Goal of the exercise: Which lines of the data contain the string "html"? Copy every one.

[Data for processing Boundary: Start]

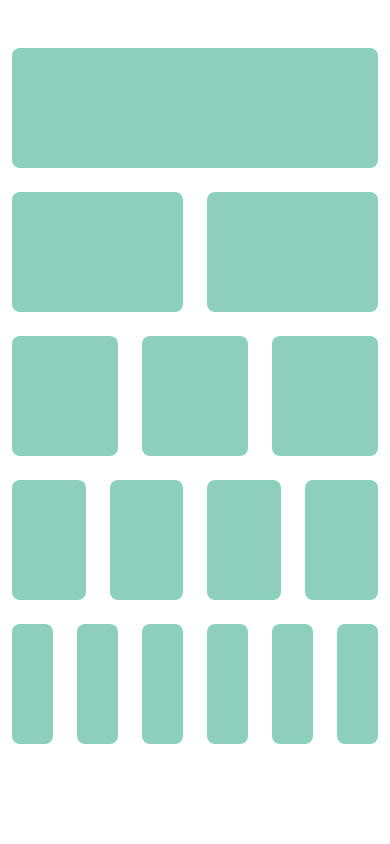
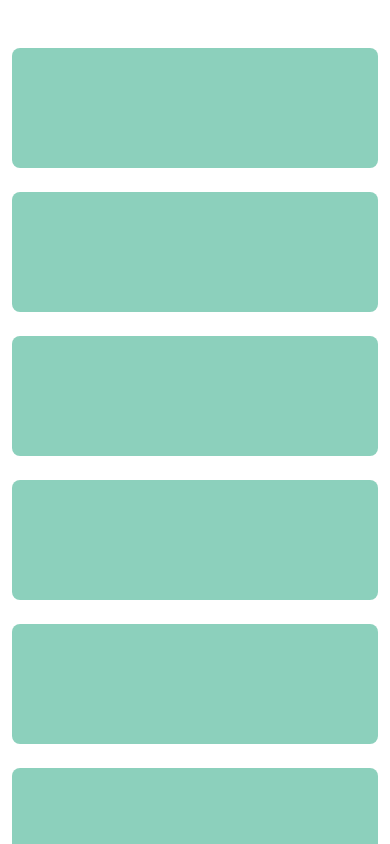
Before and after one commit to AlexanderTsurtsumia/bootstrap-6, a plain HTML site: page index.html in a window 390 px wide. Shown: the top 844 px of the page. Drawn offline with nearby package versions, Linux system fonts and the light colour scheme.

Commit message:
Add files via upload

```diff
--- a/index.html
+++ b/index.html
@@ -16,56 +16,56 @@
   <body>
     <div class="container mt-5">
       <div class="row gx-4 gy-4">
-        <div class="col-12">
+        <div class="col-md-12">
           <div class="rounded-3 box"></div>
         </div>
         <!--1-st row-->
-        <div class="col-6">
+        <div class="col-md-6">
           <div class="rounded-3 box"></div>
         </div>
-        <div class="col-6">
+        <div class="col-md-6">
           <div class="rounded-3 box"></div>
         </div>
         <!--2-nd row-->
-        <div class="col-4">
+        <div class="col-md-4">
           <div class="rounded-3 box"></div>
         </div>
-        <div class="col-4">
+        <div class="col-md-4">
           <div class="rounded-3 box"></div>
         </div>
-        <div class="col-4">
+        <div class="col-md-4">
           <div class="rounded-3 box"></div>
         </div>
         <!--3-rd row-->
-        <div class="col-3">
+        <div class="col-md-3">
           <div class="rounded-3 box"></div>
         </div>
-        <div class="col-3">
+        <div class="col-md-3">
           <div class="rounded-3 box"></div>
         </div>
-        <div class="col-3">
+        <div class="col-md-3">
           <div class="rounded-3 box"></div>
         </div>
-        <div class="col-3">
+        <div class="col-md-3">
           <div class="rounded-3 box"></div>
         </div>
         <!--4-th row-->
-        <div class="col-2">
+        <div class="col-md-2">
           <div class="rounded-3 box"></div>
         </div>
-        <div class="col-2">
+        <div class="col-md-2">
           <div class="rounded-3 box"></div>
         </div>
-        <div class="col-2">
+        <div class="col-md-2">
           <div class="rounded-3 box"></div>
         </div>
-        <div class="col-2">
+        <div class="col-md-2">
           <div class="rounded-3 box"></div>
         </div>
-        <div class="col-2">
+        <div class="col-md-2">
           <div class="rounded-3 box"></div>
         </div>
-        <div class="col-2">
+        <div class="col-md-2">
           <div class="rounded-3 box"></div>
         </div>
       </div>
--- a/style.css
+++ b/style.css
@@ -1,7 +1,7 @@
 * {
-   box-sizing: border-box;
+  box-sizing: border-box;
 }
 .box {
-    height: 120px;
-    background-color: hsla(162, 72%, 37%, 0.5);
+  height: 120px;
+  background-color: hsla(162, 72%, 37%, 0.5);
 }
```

[Data for processing Boundary: End]

Answer to the exercise:
Before and after one commit to AlexanderTsurtsumia/bootstrap-6, a plain HTML site: page index.html in a window 390 px wide. Shown: the top 844 px of the page. Drawn offline with nearby package versions, Linux system fonts and the light colour scheme.
--- a/index.html
+++ b/index.html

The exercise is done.